Entries taken from a collection:
=== Begin Enclosure ===
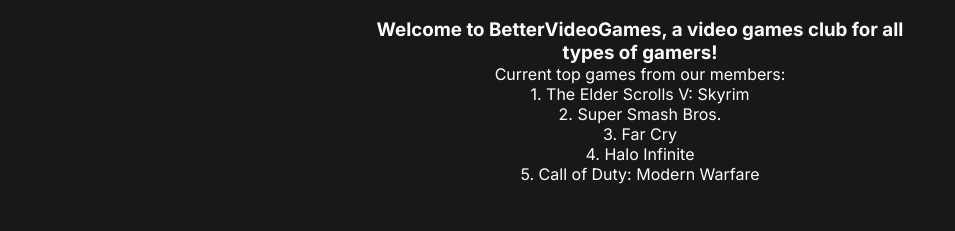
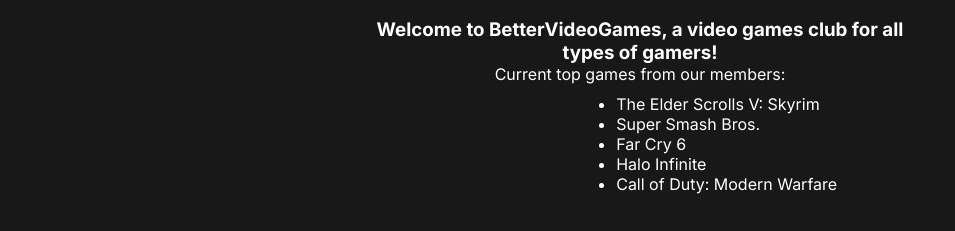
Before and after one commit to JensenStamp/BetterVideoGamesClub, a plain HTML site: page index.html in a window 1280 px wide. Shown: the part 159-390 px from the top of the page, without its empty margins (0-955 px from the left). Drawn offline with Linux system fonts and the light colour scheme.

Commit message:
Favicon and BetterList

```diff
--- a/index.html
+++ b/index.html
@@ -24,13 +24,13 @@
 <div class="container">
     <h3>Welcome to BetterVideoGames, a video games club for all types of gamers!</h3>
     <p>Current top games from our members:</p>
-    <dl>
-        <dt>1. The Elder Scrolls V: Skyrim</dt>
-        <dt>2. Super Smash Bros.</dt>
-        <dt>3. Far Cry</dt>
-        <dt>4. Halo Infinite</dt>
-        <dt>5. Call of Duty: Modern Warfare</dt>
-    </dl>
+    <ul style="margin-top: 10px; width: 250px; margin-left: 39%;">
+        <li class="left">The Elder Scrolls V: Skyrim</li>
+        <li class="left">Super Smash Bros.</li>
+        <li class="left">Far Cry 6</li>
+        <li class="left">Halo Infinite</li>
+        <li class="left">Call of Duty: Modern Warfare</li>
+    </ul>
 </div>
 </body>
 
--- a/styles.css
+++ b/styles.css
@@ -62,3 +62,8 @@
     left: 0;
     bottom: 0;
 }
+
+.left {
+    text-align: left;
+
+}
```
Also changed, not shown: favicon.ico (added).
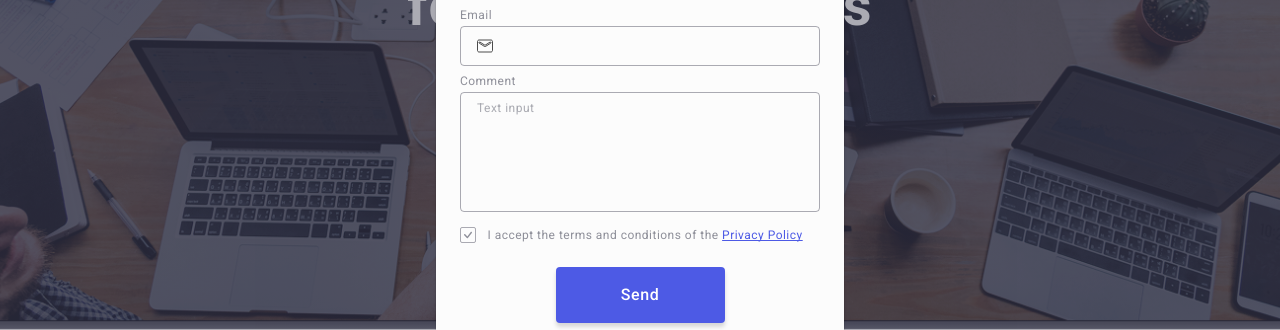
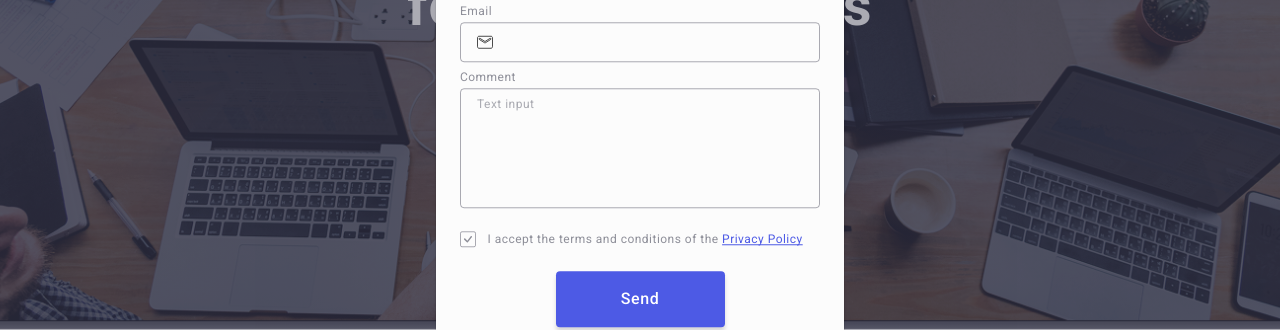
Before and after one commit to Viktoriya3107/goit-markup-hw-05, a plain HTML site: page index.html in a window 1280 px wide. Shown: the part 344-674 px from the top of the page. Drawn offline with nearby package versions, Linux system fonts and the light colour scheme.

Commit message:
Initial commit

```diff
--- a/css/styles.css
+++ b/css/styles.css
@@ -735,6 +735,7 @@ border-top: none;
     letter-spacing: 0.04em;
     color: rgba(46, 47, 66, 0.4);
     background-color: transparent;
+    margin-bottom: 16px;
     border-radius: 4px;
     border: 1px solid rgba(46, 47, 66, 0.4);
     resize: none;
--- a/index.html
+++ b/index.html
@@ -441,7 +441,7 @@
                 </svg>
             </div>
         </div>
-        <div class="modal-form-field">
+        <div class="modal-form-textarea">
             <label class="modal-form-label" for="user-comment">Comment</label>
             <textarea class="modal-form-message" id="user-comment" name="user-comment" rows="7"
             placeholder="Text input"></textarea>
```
=== End Enclosure ===
### Task
Give the preceding data back exactly, minus every picture.

### Result
Before and after one commit to JensenStamp/BetterVideoGamesClub, a plain HTML site: page index.html in a window 1280 px wide. Shown: the part 159-390 px from the top of the page, without its empty margins (0-955 px from the left). Drawn offline with Linux system fonts and the light colour scheme.

Commit message:
Favicon and BetterList

```diff
--- a/index.html
+++ b/index.html
@@ -24,13 +24,13 @@
 <div class="container">
     <h3>Welcome to BetterVideoGames, a video games club for all types of gamers!</h3>
     <p>Current top games from our members:</p>
-    <dl>
-        <dt>1. The Elder Scrolls V: Skyrim</dt>
-        <dt>2. Super Smash Bros.</dt>
-        <dt>3. Far Cry</dt>
-        <dt>4. Halo Infinite</dt>
-        <dt>5. Call of Duty: Modern Warfare</dt>
-    </dl>
+    <ul style="margin-top: 10px; width: 250px; margin-left: 39%;">
+        <li class="left">The Elder Scrolls V: Skyrim</li>
+        <li class="left">Super Smash Bros.</li>
+        <li class="left">Far Cry 6</li>
+        <li class="left">Halo Infinite</li>
+        <li class="left">Call of Duty: Modern Warfare</li>
+    </ul>
 </div>
 </body>
 
--- a/styles.css
+++ b/styles.css
@@ -62,3 +62,8 @@
     left: 0;
     bottom: 0;
 }
+
+.left {
+    text-align: left;
+
+}
```
Also changed, not shown: favicon.ico (added).
Before and after one commit to Viktoriya3107/goit-markup-hw-05, a plain HTML site: page index.html in a window 1280 px wide. Shown: the part 344-674 px from the top of the page. Drawn offline with nearby package versions, Linux system fonts and the light colour scheme.

Commit message:
Initial commit

```diff
--- a/css/styles.css
+++ b/css/styles.css
@@ -735,6 +735,7 @@ border-top: none;
     letter-spacing: 0.04em;
     color: rgba(46, 47, 66, 0.4);
     background-color: transparent;
+    margin-bottom: 16px;
     border-radius: 4px;
     border: 1px solid rgba(46, 47, 66, 0.4);
     resize: none;
--- a/index.html
+++ b/index.html
@@ -441,7 +441,7 @@
                 </svg>
             </div>
         </div>
-        <div class="modal-form-field">
+        <div class="modal-form-textarea">
             <label class="modal-form-label" for="user-comment">Comment</label>
             <textarea class="modal-form-message" id="user-comment" name="user-comment" rows="7"
             placeholder="Text input"></textarea>
```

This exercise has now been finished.